## Problem description
Could you return every line of the records below that contains the word "files"?

## Input data
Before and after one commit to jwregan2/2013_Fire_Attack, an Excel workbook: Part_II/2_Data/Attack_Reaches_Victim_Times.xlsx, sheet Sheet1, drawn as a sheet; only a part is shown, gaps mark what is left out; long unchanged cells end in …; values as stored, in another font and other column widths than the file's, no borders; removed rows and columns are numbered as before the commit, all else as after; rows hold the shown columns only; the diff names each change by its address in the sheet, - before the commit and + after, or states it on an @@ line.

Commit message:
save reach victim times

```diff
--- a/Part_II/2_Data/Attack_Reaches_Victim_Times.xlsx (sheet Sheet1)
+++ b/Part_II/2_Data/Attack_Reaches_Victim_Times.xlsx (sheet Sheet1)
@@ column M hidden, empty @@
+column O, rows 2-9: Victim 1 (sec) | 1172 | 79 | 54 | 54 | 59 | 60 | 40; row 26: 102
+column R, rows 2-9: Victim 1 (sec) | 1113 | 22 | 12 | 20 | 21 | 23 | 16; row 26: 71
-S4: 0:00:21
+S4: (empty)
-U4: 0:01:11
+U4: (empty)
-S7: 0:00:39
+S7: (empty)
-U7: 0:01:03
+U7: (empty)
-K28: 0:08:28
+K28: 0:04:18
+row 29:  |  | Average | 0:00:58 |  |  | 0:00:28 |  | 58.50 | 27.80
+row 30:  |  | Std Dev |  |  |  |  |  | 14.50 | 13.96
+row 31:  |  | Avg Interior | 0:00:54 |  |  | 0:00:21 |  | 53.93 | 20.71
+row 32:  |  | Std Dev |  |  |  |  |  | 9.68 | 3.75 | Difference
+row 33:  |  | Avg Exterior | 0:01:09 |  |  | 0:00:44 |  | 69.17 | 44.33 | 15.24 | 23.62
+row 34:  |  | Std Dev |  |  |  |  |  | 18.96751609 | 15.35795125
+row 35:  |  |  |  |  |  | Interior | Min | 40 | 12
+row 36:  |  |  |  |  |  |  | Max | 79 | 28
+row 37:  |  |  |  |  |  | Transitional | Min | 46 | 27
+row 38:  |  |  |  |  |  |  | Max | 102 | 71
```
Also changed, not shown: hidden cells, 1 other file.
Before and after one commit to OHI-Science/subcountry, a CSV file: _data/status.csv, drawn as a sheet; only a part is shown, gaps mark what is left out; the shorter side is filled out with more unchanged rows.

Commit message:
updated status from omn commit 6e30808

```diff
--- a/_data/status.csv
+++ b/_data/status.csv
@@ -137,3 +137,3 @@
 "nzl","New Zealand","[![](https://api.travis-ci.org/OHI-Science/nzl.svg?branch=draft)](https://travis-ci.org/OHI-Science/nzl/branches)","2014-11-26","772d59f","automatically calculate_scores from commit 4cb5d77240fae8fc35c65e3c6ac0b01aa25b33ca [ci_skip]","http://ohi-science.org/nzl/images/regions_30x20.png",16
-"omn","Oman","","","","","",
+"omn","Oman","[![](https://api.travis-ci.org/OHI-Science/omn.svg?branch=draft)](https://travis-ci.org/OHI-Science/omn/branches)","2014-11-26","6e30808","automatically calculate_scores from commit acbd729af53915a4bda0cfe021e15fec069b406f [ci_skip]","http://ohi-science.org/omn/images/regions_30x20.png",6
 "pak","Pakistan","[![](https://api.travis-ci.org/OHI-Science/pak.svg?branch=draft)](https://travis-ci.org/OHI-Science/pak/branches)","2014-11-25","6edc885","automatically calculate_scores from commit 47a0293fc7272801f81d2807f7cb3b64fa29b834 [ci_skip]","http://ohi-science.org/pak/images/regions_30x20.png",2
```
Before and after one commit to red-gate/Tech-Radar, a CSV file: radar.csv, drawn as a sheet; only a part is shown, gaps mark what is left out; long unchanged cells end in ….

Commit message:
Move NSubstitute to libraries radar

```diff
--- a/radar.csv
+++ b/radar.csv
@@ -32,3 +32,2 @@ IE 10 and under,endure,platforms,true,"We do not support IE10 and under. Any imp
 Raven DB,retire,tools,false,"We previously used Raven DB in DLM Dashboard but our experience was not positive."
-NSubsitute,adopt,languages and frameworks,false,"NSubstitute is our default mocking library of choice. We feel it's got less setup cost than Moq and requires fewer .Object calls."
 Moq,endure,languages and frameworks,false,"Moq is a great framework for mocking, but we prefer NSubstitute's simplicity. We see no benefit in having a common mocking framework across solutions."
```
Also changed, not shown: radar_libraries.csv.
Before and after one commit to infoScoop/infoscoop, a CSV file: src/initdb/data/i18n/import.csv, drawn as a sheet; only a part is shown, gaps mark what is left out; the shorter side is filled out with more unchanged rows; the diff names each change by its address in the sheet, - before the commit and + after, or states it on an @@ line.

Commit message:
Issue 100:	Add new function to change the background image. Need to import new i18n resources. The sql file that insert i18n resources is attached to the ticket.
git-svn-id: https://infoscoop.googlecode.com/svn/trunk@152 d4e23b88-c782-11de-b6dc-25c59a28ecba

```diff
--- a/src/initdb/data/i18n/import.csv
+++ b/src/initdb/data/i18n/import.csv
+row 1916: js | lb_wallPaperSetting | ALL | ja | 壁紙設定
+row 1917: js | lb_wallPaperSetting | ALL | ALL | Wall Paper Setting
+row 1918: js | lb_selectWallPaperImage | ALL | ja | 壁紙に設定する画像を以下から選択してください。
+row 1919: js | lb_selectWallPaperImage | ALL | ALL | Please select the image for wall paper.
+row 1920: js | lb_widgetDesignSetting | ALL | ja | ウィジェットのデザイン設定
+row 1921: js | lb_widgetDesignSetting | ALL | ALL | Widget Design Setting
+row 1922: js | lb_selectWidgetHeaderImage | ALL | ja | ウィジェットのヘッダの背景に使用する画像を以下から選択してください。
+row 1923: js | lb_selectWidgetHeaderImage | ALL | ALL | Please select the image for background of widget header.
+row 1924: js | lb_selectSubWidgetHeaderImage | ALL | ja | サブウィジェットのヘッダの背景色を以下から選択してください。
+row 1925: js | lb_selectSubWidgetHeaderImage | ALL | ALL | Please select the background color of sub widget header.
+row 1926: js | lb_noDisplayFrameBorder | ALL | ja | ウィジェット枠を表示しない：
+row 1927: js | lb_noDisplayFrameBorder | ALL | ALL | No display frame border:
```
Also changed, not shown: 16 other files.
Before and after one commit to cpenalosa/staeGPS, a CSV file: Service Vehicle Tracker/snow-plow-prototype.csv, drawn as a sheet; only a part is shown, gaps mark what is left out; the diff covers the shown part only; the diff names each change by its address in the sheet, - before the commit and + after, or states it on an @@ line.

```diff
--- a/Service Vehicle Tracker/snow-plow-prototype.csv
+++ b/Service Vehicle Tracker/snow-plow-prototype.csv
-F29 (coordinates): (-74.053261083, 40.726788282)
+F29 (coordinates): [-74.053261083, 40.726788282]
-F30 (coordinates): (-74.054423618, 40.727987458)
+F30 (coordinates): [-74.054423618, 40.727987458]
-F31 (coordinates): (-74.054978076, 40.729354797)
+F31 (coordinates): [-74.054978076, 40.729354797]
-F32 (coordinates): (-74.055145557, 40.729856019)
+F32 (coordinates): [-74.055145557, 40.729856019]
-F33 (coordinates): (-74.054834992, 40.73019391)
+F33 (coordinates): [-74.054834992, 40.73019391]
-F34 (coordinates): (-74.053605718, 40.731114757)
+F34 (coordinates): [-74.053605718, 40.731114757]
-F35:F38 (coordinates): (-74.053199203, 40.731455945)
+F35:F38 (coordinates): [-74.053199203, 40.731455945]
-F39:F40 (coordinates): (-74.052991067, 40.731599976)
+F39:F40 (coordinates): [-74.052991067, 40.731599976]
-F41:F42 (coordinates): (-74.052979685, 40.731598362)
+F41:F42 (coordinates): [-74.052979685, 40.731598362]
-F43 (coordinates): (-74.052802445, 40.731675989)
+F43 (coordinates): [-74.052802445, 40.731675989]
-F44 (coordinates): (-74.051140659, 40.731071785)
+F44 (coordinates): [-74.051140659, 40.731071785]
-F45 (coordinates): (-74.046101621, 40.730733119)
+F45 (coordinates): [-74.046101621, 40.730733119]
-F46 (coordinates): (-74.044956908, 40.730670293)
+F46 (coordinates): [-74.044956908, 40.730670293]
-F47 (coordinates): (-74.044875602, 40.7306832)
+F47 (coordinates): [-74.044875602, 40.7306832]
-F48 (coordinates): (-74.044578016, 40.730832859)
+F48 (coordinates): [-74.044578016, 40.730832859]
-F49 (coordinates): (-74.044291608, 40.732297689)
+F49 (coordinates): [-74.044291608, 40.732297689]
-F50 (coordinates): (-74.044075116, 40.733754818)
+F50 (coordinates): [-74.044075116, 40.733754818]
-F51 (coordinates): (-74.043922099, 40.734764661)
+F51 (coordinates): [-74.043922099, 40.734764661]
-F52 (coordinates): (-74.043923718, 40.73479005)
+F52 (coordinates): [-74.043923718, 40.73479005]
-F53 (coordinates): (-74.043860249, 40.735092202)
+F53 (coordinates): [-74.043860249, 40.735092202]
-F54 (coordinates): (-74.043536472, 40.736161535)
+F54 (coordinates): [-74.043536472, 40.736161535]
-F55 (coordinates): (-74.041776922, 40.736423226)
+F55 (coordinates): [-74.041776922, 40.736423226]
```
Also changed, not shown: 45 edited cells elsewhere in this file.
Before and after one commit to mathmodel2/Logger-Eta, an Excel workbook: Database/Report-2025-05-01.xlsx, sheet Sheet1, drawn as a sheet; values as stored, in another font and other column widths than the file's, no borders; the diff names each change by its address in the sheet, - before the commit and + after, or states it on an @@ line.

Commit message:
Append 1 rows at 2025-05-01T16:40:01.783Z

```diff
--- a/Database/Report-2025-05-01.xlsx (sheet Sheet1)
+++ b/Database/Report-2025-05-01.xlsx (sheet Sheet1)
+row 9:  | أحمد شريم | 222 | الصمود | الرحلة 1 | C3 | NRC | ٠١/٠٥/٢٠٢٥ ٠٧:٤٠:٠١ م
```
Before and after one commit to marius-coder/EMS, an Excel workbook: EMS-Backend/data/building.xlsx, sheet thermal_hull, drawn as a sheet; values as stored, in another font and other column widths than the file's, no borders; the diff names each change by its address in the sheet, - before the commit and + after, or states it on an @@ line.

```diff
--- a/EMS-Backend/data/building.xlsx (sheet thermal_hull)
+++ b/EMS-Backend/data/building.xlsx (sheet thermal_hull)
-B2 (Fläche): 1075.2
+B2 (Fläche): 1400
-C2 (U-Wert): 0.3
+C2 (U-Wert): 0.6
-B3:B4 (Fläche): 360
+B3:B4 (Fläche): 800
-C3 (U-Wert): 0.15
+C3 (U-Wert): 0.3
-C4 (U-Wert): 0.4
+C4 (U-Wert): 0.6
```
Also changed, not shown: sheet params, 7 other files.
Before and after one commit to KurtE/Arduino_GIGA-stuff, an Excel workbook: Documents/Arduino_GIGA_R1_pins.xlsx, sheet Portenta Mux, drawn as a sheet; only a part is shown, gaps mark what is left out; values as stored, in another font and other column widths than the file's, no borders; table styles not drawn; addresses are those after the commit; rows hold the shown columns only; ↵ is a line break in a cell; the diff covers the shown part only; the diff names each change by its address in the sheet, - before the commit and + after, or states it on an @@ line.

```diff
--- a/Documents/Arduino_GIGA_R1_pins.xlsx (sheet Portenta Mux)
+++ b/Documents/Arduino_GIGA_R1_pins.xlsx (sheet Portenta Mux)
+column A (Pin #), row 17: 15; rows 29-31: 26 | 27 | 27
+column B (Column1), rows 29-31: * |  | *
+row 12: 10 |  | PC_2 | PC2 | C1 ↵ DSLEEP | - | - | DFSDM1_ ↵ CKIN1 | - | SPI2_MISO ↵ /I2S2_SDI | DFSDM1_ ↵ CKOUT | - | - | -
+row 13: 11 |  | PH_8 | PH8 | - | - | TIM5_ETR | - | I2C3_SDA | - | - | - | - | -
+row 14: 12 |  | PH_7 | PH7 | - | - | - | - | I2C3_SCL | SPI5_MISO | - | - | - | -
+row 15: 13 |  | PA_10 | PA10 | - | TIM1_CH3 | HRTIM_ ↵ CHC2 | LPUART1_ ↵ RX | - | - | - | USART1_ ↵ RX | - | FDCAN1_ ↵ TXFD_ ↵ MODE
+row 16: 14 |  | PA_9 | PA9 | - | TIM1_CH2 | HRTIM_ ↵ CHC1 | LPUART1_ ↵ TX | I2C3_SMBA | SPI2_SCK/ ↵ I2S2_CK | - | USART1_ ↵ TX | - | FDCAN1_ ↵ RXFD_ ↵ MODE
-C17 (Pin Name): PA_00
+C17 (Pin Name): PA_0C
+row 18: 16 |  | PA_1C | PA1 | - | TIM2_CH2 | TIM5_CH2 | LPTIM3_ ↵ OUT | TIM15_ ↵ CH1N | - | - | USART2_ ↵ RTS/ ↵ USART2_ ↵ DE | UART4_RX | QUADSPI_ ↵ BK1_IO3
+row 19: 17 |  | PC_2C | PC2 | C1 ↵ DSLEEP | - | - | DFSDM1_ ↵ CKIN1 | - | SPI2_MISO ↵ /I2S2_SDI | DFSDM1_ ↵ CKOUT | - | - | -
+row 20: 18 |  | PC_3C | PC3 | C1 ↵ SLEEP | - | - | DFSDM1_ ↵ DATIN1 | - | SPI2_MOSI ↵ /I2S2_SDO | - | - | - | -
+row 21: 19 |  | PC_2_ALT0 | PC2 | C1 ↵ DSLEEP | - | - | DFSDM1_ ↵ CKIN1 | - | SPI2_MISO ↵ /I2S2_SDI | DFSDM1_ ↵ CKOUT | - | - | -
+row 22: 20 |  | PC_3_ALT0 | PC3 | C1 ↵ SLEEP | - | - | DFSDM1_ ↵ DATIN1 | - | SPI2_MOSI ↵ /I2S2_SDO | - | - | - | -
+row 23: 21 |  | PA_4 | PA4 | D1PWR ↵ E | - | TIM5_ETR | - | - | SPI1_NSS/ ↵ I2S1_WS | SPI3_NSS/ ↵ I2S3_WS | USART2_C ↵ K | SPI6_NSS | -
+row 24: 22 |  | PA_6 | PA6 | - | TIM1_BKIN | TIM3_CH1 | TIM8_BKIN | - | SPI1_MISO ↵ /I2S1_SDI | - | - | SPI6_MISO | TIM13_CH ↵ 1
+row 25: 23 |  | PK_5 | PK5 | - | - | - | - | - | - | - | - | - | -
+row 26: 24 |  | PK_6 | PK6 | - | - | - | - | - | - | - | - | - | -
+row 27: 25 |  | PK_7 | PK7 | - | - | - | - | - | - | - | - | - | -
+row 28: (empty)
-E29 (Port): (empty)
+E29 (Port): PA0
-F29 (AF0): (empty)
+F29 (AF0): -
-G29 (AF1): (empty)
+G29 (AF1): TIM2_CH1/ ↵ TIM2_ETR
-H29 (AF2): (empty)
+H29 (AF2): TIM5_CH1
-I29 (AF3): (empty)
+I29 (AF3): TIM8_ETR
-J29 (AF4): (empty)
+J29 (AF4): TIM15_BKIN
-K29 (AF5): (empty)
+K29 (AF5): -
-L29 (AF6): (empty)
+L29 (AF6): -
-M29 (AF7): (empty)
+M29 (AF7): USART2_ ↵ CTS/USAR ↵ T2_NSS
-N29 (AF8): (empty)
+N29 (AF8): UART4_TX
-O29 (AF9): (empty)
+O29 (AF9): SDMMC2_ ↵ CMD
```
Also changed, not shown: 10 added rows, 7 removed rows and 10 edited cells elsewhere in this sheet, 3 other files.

## Result of the exercise
Also changed, not shown: 16 other files.
Also changed, not shown: sheet params, 7 other files.
Also changed, not shown: 10 added rows, 7 removed rows and 10 edited cells elsewhere in this sheet, 3 other files.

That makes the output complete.